5. "It’s only a 15-minute delay."
This is probably the most common lie gate agents tell, Elliott says.
“It’s possible that it’s only a 15-minute delay, but usually there’s another announcement 15 minutes later that your flight is going to be delayed another 15 minutes,” he says. “It’s what’s called a creeping delay.”
This announcement strategy is largely to keep passengers from growing antsy and constantly bothering the gate agent during the delay. During the delay, you may spend more money on coffee, snacks, and drinks at high-priced airport venues, as well as on magazines, which can cause your travel costs to creep up as well.
“The gate agents know exactly what’s going on, and they choose to, not necessarily lie, but to withhold information from you,” Elliott says.
Tips to fly stress-free
1. Know what you’re buying up front. Read the fine print so you know what you’re paying for and aren’t surprised by extra fines.
2. Don’t do anything that might incur an extra fee. If you can, avoid checking a bag, which can cost $25, or changing your ticket, which usually costs around $200 for domestic flights.

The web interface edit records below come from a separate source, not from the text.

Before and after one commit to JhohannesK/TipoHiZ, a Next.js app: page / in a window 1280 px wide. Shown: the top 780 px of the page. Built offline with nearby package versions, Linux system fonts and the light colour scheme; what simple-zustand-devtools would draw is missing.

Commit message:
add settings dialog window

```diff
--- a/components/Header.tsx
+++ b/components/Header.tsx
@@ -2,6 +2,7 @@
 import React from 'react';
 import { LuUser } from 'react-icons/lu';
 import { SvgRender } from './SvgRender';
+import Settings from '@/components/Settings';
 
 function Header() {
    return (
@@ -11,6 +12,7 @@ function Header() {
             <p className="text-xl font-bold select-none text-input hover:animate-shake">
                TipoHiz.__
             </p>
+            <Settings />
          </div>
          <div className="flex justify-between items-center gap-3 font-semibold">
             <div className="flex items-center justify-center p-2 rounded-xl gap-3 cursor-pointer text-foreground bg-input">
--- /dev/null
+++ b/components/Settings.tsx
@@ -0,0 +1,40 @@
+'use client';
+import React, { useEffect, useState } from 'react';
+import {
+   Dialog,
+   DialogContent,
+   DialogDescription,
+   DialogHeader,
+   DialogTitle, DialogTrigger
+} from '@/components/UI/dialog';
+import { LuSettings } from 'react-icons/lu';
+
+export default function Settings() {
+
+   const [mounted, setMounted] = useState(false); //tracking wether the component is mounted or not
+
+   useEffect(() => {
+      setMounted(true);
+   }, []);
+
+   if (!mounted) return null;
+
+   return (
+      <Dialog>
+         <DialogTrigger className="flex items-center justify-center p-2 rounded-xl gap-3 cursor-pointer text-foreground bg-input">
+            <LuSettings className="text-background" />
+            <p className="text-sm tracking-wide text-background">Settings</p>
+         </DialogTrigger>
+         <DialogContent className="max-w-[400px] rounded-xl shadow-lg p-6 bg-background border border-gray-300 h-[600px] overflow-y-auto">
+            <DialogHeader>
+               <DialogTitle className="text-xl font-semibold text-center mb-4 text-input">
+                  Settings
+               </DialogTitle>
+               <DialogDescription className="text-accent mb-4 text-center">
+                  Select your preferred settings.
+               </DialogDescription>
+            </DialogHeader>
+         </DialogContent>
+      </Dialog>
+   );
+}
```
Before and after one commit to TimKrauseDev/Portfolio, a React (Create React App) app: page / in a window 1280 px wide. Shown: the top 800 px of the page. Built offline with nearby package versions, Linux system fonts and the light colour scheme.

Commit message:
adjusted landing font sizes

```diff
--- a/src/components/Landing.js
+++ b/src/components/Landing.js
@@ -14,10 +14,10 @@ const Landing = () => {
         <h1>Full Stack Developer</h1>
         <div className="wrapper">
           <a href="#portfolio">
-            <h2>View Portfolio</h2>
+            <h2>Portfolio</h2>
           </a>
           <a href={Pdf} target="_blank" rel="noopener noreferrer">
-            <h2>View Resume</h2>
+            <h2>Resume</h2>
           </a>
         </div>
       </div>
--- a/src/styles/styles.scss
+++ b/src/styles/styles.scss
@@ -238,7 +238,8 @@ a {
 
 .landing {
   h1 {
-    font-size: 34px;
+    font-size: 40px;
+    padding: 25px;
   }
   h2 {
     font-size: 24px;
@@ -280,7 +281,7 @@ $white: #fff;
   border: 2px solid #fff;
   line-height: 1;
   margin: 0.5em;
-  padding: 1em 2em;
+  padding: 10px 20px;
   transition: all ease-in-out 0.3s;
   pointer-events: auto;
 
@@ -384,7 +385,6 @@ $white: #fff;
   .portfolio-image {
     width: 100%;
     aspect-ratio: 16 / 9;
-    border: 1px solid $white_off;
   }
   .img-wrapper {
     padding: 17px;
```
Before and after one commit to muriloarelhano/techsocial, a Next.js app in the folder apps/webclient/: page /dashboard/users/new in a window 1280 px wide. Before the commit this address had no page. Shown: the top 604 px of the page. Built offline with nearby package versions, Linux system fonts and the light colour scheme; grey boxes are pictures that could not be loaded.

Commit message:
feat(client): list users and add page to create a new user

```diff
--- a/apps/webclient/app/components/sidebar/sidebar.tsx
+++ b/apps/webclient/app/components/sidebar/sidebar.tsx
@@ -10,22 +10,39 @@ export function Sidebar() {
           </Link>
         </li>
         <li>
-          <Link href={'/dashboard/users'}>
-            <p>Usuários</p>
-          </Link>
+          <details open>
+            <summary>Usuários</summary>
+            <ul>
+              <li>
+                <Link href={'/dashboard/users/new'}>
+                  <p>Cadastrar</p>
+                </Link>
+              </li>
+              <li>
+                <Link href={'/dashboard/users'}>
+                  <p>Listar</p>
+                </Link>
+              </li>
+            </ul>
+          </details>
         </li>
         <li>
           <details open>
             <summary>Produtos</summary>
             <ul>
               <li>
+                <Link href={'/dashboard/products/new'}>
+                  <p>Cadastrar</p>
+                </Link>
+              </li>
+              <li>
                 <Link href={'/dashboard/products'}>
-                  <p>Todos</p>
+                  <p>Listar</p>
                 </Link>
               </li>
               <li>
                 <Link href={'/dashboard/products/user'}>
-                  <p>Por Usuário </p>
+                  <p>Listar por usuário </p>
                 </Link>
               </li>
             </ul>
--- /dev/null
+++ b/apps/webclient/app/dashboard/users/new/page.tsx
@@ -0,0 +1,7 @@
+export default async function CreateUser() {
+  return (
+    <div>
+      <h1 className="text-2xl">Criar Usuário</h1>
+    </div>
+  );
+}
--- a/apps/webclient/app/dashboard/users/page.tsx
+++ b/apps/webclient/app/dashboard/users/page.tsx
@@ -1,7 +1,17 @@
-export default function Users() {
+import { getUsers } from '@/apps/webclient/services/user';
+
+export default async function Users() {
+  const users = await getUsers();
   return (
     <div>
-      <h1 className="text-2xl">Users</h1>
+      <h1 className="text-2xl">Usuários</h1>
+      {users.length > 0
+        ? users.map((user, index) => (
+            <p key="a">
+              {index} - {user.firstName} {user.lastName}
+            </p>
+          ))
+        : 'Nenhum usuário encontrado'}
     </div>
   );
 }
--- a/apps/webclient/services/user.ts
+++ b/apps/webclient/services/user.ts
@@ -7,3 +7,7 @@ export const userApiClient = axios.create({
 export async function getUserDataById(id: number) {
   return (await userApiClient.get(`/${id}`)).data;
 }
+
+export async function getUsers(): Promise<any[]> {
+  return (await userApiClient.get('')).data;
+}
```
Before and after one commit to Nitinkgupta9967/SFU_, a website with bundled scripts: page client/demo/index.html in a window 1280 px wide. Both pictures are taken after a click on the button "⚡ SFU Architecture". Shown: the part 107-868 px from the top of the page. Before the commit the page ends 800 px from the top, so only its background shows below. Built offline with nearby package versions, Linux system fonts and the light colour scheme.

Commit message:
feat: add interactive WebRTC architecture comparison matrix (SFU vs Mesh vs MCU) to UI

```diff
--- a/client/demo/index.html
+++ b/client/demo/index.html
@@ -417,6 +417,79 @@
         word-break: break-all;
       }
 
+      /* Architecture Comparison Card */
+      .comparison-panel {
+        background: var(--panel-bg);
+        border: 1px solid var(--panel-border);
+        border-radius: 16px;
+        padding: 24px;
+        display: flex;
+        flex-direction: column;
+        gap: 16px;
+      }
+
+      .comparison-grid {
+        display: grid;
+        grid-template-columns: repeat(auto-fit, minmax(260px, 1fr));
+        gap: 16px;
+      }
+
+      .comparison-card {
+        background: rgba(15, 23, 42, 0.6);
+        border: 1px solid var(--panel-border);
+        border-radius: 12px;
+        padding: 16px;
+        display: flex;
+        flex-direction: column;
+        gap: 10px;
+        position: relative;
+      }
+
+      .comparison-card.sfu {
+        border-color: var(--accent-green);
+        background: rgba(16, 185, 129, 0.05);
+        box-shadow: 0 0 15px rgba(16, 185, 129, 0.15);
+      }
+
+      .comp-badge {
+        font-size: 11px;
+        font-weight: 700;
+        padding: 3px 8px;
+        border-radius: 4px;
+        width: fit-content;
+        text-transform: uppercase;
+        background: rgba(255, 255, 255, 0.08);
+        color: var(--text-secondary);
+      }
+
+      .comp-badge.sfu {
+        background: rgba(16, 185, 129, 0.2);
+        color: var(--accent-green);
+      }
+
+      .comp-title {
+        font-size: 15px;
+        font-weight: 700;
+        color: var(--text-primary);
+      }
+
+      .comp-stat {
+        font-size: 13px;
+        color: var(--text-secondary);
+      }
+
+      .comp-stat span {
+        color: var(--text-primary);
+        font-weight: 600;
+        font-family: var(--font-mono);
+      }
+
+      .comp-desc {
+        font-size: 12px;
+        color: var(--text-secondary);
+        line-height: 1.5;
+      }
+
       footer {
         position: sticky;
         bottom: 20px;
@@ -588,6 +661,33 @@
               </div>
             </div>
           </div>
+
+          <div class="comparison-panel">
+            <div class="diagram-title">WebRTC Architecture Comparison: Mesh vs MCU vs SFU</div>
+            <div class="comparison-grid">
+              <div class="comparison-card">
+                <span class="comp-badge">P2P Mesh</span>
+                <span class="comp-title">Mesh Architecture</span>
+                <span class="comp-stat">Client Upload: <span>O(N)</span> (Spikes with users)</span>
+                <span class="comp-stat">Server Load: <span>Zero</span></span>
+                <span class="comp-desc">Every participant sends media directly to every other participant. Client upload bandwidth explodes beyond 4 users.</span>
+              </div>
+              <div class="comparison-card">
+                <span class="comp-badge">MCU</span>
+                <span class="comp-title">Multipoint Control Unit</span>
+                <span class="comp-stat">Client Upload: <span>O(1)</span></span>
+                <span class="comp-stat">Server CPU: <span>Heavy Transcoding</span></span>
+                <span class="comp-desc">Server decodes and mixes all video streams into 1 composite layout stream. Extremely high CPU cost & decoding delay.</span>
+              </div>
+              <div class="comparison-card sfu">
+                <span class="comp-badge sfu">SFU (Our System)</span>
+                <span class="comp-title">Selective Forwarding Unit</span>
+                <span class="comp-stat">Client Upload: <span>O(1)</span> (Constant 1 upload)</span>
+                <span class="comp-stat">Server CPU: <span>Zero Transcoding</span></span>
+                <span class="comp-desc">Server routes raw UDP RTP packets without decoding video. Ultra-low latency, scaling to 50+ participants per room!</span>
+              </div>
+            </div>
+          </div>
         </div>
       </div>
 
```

Be flexible about where you sit (some seats are cheaper than others) and bring your own snacks, which can save you cash, too. Snacks purchased on planes can range from $5 for a bag of chips to $3.50 for bottled water.
3. Know when the airline owes you. If your flight is canceled, you’re entitled to a refund, and if there is a delay that’s the airline’s fault, they owe you compensation for food and accommodations.
4. Be nice to your gate agent. A smile and kind words might not get you anything, but if an opportunity arises for an upgrade, the gate agent might be more likely to give the free or discounted reward to a friendly customer instead of a demanding one.
MagnifyMoney is a price comparison and financial education website, founded by former bankers who use their knowledge of how the system works to help you save money.